*I received this novel from the publisher, Corsair, in exchange for an honest review.
From the inside flap:
Carol is unhappily married to a man she doesn’t love and mother to a daughter she doesn’t understand. Stuck in a life she doesn’t want and crippled with guilt, she can’t shake the feeling that she has wasted her life. So she puts pen to paper and writes a Letter to the Universe.
Albert is a widowed postman, approaching retirement age, and living with his cat, Gloria, for company. Slowly being pushed out at his place of work, he is forced down to the section of the post office where they sort undeliverable mail. When a series of letters turn up with a smiley face drawn in place of an address, he cannot help reading them.
Sometimes when I read, I feel I am hovering above the story, acutely aware of the tactics of the writer, the outline, the plan. I wonder if this is the editor in me, or if it is simply the sign of a reader.
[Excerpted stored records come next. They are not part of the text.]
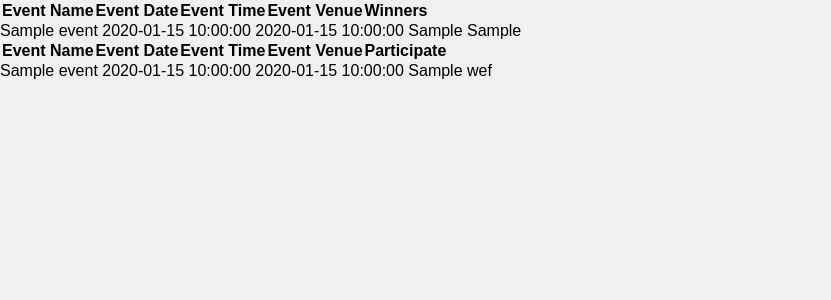
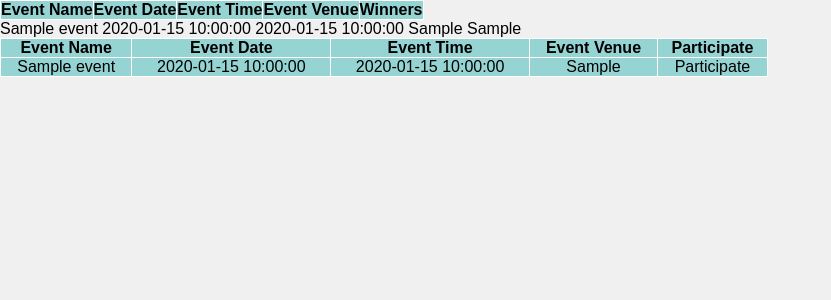
Before and after one commit to Baron105/DBMS-WebApp, a Flask app: page /index/1/1/1 in a window 1280 px wide. Shown: the top 300 px of the page, without its empty margins (0-831 px from the left). Run offline with Flask 3, Linux system fonts and the light colour scheme; a database or web service that is not in the repository returns one stand-in record (values such as "Sample title"); lists and menus that the app fills with data are empty; some libraries are stand-ins or nearby versions.

Commit message:
Fixed the table

```diff
--- a/app.py
+++ b/app.py
@@ -74,7 +74,6 @@ def index(fest_id,organise,student):
 
     participating_event = []
     non_participating_event = []
-
     if fest_id > 1000 :
         cursor.execute(f"SELECT event_name,event_date,event_time,event_venue,event_winner from event NATURAL JOIN participating_ext where fest_id = {fest_id}")
         participating_event = cursor.fetchall()
--- a/static/css/styles.css
+++ b/static/css/styles.css
@@ -10,6 +10,16 @@ html, body {
     font-family: sans-serif;
     box-sizing: border-box;
 }
+
+table, th, td {
+    border: 1px solid white;
+    border-collapse: collapse;
+    text-align: center;
+  }
+
+th, td {
+    background-color: #96D4D4;
+  }
 
 .home-navbar {
     display: flex;
--- a/templates/index.html
+++ b/templates/index.html
@@ -28,23 +28,25 @@
     {%endif%}
 
     {% if non_participating_event%}
-        <table>
-            <th>Event Name</th>
-            <th>Event Date</th>
+        <table style="width:60%">
+            <tr>
+            <th >Event Name</th>
+            <th >Event Date</th>
             <th>Event Time</th>
             <th>Event Venue</th>
             <th>Participate</th>
-        </table>
+            </tr>
+
         {% for event in non_participating_event%}
             <tr>
                 <td>{{event[0]}}</td>
                 <td>{{event[1]}}</td>
                 <td>{{event[2]}}</td>
                 <td>{{event[3]}}</td>
-                <td><a href="">wef</a></td>
+                <td><a href="{{url_for('register')}}">Participate</a></td>
             </tr>
         {%endfor%}
-
+    </table>
     {%endif%}
 
 {% endblock%}
```
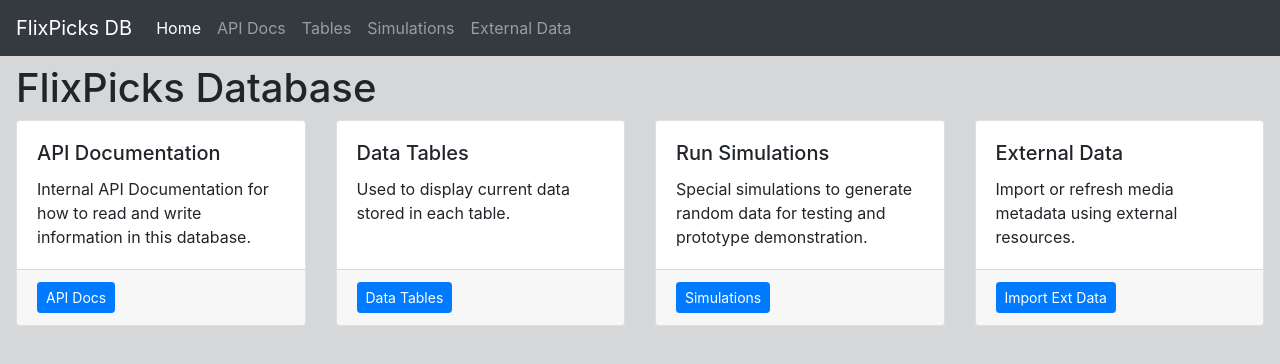
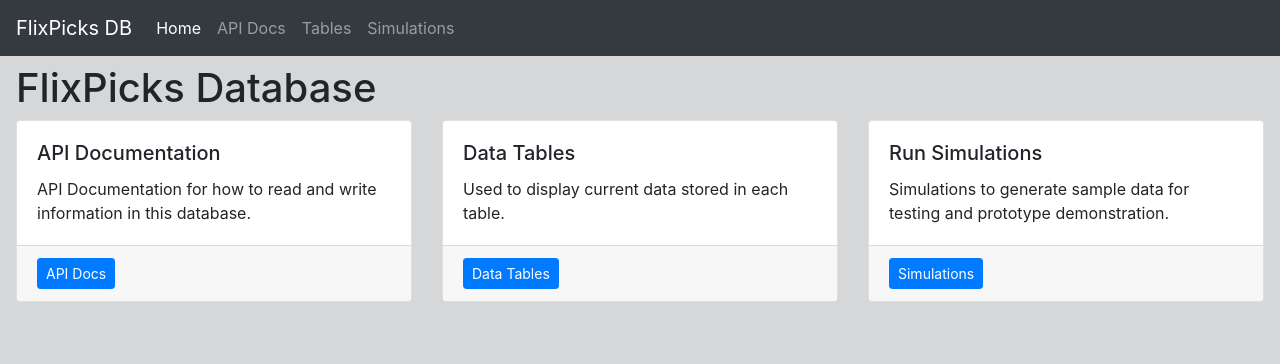
Before and after one commit to FlixPicks-Orange/FlixPickDB, a Python web app: template templates/home.html in a window 1280 px wide. Shown: the top 364 px of the page. Run offline with Jinja, Linux system fonts and the light colour scheme; the template is opened without the code that fills it, so the values that code supplies are empty; some libraries are stand-ins or nearby versions.

Commit message:
Updated Simulations and Removed Ext Data Page

```diff
--- a/simulations/watchhistory.py
+++ b/simulations/watchhistory.py
@@ -16,6 +16,7 @@ def run_simulation(Operation, MinEntries, MaxEntries, ProbFrequency):
 
 
 def generate_random(MinEntries, MaxEntries, ProbFrequency):
+    if MaxEntries < MinEntries: MaxEntries = MinEntries
     user_list = get_all_user_ids()
     for user in user_list:
         number_to_add = random.randint(MinEntries, MaxEntries)
--- a/templates/base.html
+++ b/templates/base.html
@@ -15,7 +15,6 @@
                 <li class="nav-item"><a class="nav-item nav-link" href="/api/docs" target="_blank">API Docs</a></li>
                 <li class="nav-item"><a class="nav-item nav-link" href="{{url_for('all_tables')}}">Tables</a></li>
                 <li class="nav-item"><a class="nav-item nav-link" href="{{url_for('simulation')}}">Simulations</a></li>
-                <li class="nav-item"><a class="nav-item nav-link" href="{{url_for('import_data')}}">External Data</a></li>
             </ul>
         </div>
     </nav>
--- a/templates/dialogs/SimulateWatchHistory.html
+++ b/templates/dialogs/SimulateWatchHistory.html
@@ -21,12 +21,12 @@
                 </div>
                 <div class="row WatchHistory_Hide">
                     <div class="col-sm-6">
-                        <label for="customRange3" class="pr-2">Minimum Per User:</label><output>10</output>
-                        <input type="range" class="custom-range" min="0" max="20" step="1" name="MinEntries" value="10" oninput="this.previousElementSibling.value = this.value">
+                        <label for="customRange3" class="pr-2">Minimum Per User:</label><output>20</output>
+                        <input type="range" class="custom-range" min="0" max="80" step="1" name="MinEntries" value="20" oninput="this.previousElementSibling.value = this.value">
                     </div>
                     <div class="col-sm-6">
                         <label for="customRange3" class="pr-2">Maximum Per User:</label><output>45</output>
-                        <input type="range" class="custom-range" min="20" max="100" step="1" name="MaxEntries" value="45" oninput="this.previousElementSibling.value = this.value">
+                        <input type="range" class="custom-range" min="10" max="100" step="1" name="MaxEntries" value="45" oninput="this.previousElementSibling.value = this.value">
                     </div>
                 </div>
                 <div class="row WatchHistory_Hide">
--- a/templates/home.html
+++ b/templates/home.html
@@ -5,7 +5,7 @@
     <div class="card">
         <div class="card-body">
             <h5 class="card-title">API Documentation</h5>
-            <p class="card-text">Internal API Documentation for how to read and write information in this database.</p>
+            <p class="card-text">API Documentation for how to read and write information in this database.</p>
         </div>
         <div class="card-footer">
             <a href="/api/docs" class="btn btn-primary btn-sm" target="_blank">API Docs</a>
@@ -23,21 +23,12 @@
     <div class="card">
         <div class="card-body">
             <h5 class="card-title">Run Simulations</h5>
-            <p class="card-text">Special simulations to generate random data for testing and prototype demonstration.</p>
+            <p class="card-text">Simulations to generate sample data for testing and prototype demonstration.</p>
         </div>
         <div class="card-footer">
             <a href="{{url_for('simulation')}}" class="btn btn-primary btn-sm">Simulations</a>
         </div>
     </div>
-    <div class="card">
-        <div class="card-body">
-            <h5 class="card-title">External Data</h5>
-            <p class="card-text">Import or refresh media metadata using external resources.</p>
-        </div>
-        <div class="card-footer">
-            <a href="{{url_for('import_data')}}" class="btn btn-primary btn-sm">Import Ext Data</a>
-        </div>
-    </div>
 </div>
 
 {% endblock %}
--- a/templates/import_data.html
+++ /dev/null
@@ -1,4 +0,0 @@
-{% extends "base.html" %}
-{% block content %}
-<h1>External Data</h1>
-{% endblock %}
--- a/templates/simulation.html
+++ b/templates/simulation.html
@@ -27,7 +27,8 @@
     <div class="row mb-4">
         <div class="col">
             <h3>Recommendations</h3>
-            <a href="{{url_for('simulation_recommendations')}}" class="btn btn-primary">Populated Recommendations</a>
+            <!--<a href="{{url_for('simulation_recommendations')}}" class="btn btn-primary">Populated Recommendations</a>-->
+            <button type="button" class="btn btn-primary" data-toggle="modal" data-target="#SimRecDialog">Generate Recommendations</button>
             <a href="{{url_for('clear_recommendations')}}" class="btn btn-primary">Clear Recommendations</a>
         </div>
     </div>
@@ -41,5 +42,6 @@
 </div>
 {% include 'dialogs/SimulateUsers.html' %}
 {% include 'dialogs/SimulateWatchHistory.html' %}
+{% include 'dialogs/SimulateRecommendations.html' %}
 {% include 'dialogs/SimulateUserRatings.html' %}
 {% endblock %}
```
Also changed, not shown: app.py (+10 -3 lines), simulations/recommendations.py (+5 -3 lines), templates/dialogs/SimulateRecommendations.html (added, +22 -0 lines).
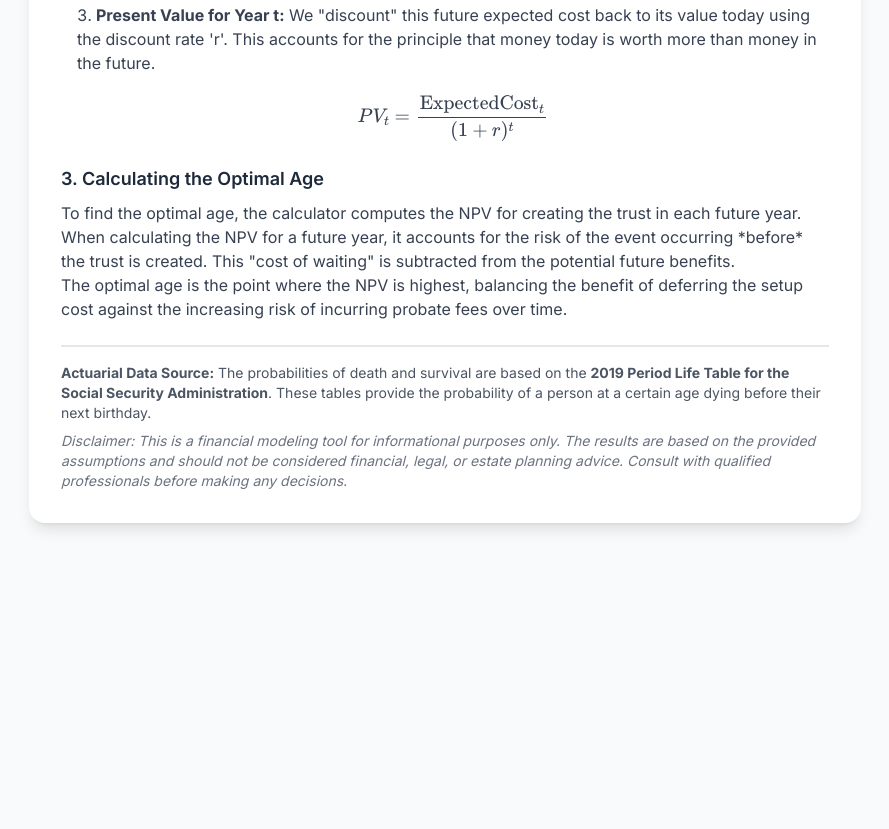
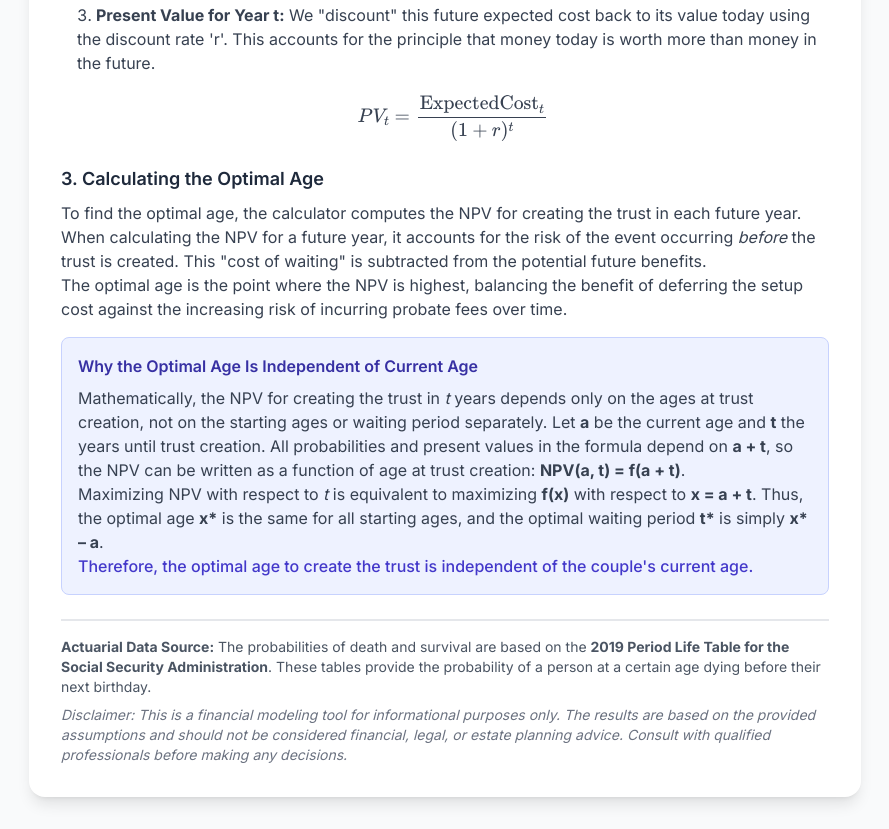
Before and after one commit to brettle/npv-of-living-trust-for-married-couple, a plain HTML site: page index.html in a window 1280 px wide. Shown: the part 2637-3466 px from the top of the page, without its empty margins (195-1084 px from the left). Before the commit the page ends 3192 px from the top, so only its background shows below. Drawn offline with nearby package versions, Linux system fonts and the light colour scheme.

Commit message:
Add some additional explanation regarding why there is just an optimal age to create the trust.

```diff
--- a/index.html
+++ b/index.html
@@ -190,8 +190,20 @@
                 </div>
                 <div class="explanation-section">
                     <h3 class="text-lg font-semibold mb-2 text-slate-800">3. Calculating the Optimal Age</h3>
-                     <p>To find the optimal age, the calculator computes the NPV for creating the trust in each future year. When calculating the NPV for a future year, it accounts for the risk of the event occurring *before* the trust is created. This "cost of waiting" is subtracted from the potential future benefits.</p>
+                    <p>To find the optimal age, the calculator computes the NPV for creating the trust in each future year. When calculating the NPV for a future year, it accounts for the risk of the event occurring <em>before</em> the trust is created. This "cost of waiting" is subtracted from the potential future benefits.</p>
                     <p>The optimal age is the point where the NPV is highest, balancing the benefit of deferring the setup cost against the increasing risk of incurring probate fees over time.</p>
+                    <div class="mt-4 p-4 bg-indigo-50 rounded-lg border border-indigo-200">
+                        <h4 class="font-semibold text-indigo-800 mb-2">Why the Optimal Age Is Independent of Current Age</h4>
+                        <p>
+                            Mathematically, the NPV for creating the trust in <em>t</em> years depends only on the ages at trust creation, not on the starting ages or waiting period separately.
+                            Let <strong>a</strong> be the current age and <strong>t</strong> the years until trust creation. All probabilities and present values in the formula depend on <strong>a + t</strong>, so the NPV can be written as a function of age at trust creation: <strong>NPV(a, t) = f(a + t)</strong>.
+                        </p>
+                        <p>
+                            Maximizing NPV with respect to <em>t</em> is equivalent to maximizing <strong>f(x)</strong> with respect to <strong>x = a + t</strong>. Thus, the optimal age <strong>x*</strong> is the same for all starting ages, and the optimal waiting period <strong>t*</strong> is simply <strong>x* – a</strong>.
+                            <br>
+                            <span class="text-indigo-700 font-medium">Therefore, the optimal age to create the trust is independent of the couple's current age.</span>
+                        </p>
+                    </div>
                 </div>
                 <div class="citation border-t-2 border-gray-200 pt-4 mt-6">
                     <p class="text-sm text-gray-600"><strong>Actuarial Data Source:</strong> The probabilities of death and survival are based on the <strong>2019 Period Life Table for the Social Security Administration</strong>. These tables provide the probability of a person at a certain age dying before their next birthday.</p>
```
With Lost & Found by Tom Winter, unfortunately, I was aware of a supreme lack of character.
Carol and Albert are both extremely unhappy, though Albert’s unhappiness is much easier to understand. Feeling worthless and lonely with his impending retirement looming, Albert encounters well-meant but still hurtful comments from coworkers and nastiness from his neighbor.
Carol, on the other hand, tells us she is unhappy, but it’s difficult to understand why. She has a teenage daughter who, on the whole, seems much better than many sullen, angry teens in books. Her husband seems simple but relatively kind. Yet she is devastatingly unhappy and plans to leave her husband until he divulges some life-changing news. She begins writing letters, and Albert looks forward to them in the way only a truly lonely man can.
Lost & FoundÂ is a wonderful example of how two readers can read the same book and come away with vastly different impressions. Leeswammes really enjoyed this book. While I did finish it relatively quickly, though, it wasn’t a favorite. I found the characters (Albert being the only exception) wooden and irredeemable. The main impetus for Carol’s angst isn’t really revealed until much too late for me to empathize with her and understand her (often) mean-spiritedness toward her husband and mother. Without any background, the bitterness she feels toward both is difficult to see in any other light. The letters are the best part of this novel, and it would have been interesting to stick with Albert’s perspective more and learn of Carol only through her letters.
This novel has been compared quite a lot on Goodreads to The Unlikely Pilgrimage of Harold Fry, another novel I wasn’t particularly charmed by. Lost & Found, though, is a simpler (and less preachy) attempt to explore those whose unhappiness is so profound that the only means of hope is escape.